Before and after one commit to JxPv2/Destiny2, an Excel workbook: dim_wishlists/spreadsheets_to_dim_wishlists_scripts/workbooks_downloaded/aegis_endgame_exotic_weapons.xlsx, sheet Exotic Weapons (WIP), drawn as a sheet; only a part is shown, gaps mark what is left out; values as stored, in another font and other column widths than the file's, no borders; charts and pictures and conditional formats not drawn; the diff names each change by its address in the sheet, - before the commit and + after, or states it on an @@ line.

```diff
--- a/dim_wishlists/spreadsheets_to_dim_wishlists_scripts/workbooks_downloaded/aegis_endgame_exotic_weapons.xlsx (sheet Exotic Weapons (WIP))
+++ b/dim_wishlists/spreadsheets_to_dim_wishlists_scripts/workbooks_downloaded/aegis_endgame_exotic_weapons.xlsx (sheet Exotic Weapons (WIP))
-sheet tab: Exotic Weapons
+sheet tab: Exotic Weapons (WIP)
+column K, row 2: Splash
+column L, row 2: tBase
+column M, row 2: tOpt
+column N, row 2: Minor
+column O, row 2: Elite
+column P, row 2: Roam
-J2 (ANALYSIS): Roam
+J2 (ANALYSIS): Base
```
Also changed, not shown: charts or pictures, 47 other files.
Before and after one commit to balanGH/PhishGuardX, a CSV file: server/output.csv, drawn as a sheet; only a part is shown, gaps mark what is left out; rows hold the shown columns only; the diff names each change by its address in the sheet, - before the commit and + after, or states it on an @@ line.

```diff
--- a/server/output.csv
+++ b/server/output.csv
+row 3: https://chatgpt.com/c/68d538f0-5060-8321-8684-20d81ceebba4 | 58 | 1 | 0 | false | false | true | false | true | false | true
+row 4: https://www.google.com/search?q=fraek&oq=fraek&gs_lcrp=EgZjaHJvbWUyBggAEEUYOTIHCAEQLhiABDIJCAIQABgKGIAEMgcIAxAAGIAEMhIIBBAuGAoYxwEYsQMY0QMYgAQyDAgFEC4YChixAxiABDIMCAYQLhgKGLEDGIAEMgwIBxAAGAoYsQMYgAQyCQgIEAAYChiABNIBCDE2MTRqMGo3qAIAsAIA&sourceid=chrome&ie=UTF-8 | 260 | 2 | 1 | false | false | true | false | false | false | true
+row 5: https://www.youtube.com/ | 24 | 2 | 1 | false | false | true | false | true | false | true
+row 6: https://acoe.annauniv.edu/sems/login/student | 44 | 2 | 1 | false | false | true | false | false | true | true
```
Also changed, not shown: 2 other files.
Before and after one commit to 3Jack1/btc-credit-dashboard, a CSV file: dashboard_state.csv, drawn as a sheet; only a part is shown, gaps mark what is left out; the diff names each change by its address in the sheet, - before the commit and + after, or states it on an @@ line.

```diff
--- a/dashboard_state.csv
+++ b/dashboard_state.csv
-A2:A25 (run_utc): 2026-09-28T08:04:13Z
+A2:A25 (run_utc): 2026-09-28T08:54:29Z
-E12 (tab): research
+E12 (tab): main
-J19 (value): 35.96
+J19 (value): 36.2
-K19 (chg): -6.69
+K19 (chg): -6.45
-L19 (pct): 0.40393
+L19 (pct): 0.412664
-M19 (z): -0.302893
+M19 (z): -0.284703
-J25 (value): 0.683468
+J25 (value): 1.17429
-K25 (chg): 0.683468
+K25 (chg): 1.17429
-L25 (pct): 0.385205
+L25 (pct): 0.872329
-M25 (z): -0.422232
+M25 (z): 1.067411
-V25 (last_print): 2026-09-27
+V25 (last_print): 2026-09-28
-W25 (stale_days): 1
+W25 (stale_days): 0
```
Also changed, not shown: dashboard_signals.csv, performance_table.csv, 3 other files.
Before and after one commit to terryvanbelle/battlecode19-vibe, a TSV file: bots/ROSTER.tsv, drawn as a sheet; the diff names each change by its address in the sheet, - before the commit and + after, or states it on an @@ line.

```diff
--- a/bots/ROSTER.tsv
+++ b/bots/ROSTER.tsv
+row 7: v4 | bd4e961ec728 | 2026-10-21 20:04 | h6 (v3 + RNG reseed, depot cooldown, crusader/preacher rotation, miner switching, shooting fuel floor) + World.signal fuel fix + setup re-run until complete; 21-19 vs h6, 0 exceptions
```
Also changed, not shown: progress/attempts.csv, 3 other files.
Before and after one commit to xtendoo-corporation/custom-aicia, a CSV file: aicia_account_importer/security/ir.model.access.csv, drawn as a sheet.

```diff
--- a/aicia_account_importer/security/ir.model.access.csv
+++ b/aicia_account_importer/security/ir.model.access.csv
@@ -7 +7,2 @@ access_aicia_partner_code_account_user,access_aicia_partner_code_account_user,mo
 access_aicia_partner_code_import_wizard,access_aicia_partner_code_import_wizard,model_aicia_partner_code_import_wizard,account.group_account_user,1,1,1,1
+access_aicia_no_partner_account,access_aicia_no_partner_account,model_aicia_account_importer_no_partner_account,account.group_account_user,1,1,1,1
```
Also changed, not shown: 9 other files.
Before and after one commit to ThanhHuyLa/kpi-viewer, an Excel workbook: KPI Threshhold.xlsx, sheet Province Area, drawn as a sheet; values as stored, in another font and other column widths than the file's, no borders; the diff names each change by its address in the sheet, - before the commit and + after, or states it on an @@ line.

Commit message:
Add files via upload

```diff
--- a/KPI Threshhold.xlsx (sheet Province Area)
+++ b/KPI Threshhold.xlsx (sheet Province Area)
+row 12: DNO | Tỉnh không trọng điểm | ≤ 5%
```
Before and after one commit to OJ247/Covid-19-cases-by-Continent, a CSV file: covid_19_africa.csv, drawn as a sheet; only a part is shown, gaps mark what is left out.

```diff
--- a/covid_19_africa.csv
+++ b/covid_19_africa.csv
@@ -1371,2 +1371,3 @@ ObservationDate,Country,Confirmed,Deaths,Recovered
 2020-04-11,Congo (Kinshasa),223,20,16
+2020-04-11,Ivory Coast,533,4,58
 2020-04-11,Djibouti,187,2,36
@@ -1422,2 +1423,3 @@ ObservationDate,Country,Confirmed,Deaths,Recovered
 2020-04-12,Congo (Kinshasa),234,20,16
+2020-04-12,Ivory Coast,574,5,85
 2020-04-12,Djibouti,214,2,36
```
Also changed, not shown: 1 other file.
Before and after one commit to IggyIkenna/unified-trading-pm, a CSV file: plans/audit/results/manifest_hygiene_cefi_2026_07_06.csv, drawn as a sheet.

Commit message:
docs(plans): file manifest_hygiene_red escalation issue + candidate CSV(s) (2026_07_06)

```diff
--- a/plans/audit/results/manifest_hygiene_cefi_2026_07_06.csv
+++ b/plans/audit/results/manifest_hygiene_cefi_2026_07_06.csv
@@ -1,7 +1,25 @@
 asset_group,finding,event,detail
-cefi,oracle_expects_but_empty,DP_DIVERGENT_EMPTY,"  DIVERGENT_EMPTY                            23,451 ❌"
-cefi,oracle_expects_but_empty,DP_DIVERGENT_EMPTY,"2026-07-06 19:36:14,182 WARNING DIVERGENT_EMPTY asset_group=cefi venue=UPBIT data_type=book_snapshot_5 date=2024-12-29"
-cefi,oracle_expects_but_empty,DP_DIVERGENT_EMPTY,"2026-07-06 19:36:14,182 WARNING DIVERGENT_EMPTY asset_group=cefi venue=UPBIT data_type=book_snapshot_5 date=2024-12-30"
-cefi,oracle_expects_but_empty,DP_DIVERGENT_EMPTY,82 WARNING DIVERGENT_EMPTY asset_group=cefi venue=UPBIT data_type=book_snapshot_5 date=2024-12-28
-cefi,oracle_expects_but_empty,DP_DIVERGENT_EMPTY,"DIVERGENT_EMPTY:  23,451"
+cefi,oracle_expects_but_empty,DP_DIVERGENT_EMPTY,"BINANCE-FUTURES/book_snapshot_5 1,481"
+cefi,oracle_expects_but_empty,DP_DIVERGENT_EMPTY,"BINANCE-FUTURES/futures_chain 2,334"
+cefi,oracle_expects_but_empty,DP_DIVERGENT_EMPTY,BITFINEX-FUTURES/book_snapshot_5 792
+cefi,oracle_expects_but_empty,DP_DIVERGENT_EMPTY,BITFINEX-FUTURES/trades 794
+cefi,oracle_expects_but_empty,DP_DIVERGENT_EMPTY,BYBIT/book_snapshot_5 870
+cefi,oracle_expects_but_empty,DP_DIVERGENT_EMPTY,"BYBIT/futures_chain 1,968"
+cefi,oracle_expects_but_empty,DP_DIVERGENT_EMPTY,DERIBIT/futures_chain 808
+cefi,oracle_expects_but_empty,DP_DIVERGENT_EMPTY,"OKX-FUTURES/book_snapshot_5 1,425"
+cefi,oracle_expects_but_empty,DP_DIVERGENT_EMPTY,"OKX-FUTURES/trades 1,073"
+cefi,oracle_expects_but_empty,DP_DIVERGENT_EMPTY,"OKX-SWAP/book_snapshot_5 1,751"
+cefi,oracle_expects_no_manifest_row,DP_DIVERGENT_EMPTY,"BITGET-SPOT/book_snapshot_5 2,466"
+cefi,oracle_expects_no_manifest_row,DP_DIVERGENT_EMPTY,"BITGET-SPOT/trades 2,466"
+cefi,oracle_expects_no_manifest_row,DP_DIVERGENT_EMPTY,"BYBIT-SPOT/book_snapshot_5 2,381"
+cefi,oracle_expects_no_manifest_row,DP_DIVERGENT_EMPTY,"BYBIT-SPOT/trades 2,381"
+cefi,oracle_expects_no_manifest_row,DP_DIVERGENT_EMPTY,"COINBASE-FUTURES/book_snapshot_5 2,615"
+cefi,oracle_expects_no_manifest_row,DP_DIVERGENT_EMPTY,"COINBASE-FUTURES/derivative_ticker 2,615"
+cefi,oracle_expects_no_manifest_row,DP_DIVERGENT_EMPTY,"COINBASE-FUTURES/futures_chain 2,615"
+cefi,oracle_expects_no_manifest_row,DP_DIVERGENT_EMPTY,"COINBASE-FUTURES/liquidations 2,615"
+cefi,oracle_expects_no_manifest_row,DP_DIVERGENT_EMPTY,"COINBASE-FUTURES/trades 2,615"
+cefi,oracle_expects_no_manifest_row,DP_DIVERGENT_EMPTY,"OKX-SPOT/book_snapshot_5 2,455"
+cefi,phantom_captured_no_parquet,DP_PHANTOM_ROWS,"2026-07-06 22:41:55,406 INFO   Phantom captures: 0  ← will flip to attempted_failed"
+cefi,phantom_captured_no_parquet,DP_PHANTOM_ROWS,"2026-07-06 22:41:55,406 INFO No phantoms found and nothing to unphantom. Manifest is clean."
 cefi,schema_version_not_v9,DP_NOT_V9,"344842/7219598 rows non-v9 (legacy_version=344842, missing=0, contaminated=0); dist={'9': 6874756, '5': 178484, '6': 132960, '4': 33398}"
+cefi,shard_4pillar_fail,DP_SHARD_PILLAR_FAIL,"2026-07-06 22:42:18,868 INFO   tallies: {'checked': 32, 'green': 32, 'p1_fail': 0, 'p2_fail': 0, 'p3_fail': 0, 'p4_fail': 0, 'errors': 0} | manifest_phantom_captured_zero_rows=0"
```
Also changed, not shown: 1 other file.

**Exercise aim**: Once the lines above that include "BYBIT" are counted, report the number and nothing else.

**Response area**: 4